** EXCERPTED RECORDS **
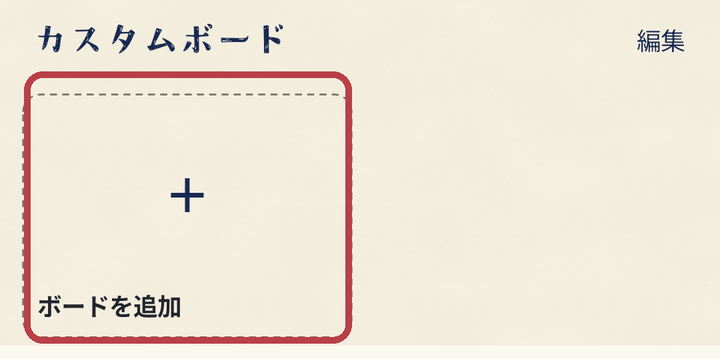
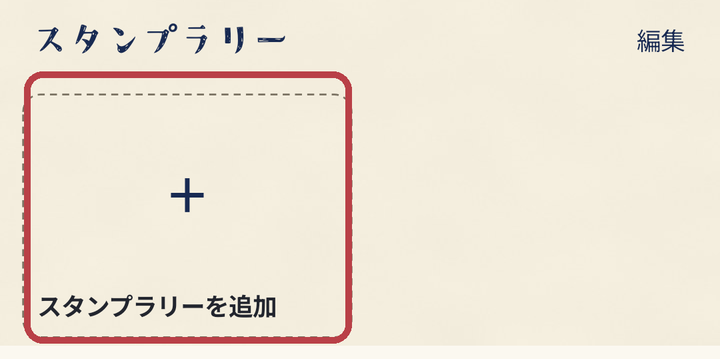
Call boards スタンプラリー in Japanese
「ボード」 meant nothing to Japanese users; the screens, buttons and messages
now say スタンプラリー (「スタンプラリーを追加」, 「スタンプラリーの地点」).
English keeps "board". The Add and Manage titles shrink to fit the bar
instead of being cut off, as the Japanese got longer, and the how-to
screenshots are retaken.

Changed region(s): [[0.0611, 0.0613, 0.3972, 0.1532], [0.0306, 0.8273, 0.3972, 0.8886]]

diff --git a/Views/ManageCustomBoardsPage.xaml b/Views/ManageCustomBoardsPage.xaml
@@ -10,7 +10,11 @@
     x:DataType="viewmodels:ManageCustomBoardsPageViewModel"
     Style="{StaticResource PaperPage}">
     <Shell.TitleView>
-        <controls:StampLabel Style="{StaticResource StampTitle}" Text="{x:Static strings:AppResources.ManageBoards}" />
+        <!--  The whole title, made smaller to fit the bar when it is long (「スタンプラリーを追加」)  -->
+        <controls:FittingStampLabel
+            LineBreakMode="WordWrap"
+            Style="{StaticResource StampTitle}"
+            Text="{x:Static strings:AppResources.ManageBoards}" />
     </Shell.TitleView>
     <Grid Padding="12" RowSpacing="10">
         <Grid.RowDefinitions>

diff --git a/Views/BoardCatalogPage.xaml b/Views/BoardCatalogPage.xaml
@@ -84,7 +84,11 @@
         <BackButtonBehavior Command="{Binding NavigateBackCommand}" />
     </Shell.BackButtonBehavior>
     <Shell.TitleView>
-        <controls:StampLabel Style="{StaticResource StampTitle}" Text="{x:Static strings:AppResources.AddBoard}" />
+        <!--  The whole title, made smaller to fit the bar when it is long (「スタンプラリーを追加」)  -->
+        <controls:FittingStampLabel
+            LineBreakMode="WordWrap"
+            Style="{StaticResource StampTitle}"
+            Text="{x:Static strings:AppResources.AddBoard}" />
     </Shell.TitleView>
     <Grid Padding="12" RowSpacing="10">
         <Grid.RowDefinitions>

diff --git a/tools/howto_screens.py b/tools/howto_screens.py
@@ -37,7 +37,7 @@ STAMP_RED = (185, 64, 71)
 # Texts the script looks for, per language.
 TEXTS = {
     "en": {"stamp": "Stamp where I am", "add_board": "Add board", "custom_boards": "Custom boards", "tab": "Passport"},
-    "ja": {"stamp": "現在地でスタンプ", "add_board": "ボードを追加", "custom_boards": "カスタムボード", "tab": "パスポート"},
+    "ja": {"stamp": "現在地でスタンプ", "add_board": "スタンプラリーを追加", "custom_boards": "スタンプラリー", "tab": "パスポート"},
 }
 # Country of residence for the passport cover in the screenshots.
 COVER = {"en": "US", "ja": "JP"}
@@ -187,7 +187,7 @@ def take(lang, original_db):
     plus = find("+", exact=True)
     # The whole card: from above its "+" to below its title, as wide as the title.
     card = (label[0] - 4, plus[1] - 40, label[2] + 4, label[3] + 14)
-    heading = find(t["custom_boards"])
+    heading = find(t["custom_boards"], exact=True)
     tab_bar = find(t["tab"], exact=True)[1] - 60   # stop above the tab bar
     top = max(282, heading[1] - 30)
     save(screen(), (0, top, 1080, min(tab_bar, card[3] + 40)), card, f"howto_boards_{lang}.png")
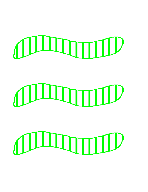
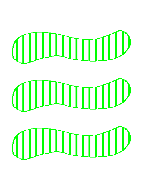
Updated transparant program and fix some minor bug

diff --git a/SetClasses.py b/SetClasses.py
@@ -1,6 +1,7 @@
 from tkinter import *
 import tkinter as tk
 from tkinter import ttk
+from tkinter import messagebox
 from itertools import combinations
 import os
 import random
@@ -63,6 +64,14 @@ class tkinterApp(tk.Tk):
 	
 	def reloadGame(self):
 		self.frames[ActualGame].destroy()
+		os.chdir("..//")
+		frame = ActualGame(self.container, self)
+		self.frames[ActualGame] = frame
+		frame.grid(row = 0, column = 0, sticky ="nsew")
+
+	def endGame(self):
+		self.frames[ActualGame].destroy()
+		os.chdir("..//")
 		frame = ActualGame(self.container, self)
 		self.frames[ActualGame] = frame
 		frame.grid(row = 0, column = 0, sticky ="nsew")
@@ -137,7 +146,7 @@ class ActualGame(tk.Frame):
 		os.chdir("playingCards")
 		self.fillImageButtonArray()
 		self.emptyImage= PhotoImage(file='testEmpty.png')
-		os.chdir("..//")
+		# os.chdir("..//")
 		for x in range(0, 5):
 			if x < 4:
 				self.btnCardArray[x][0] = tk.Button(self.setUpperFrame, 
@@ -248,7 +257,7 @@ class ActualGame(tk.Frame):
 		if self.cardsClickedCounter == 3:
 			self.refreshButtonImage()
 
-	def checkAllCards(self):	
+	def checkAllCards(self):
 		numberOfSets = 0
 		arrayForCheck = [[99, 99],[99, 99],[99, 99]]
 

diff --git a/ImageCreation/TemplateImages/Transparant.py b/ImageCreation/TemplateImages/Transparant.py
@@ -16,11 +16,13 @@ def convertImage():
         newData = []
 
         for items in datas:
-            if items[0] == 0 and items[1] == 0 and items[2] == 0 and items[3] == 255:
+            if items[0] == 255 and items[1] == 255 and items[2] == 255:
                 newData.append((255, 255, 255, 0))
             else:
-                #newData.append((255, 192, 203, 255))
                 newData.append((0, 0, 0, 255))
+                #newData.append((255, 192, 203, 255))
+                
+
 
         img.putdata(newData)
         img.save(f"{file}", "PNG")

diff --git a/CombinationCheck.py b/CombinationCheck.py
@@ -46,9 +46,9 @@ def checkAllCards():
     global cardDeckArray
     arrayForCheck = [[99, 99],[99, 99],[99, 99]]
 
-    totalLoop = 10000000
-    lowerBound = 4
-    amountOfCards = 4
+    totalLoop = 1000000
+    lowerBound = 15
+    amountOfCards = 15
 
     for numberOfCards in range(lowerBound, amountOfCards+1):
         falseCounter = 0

** AIM OF THE TASK **
Using the entries above, find all lines with "import". Copy them.

** OUTPUT FOR THIS EXERCISE **
 from tkinter import *
 import tkinter as tk
 from tkinter import ttk
+from tkinter import messagebox
 from itertools import combinations
 import os
 import random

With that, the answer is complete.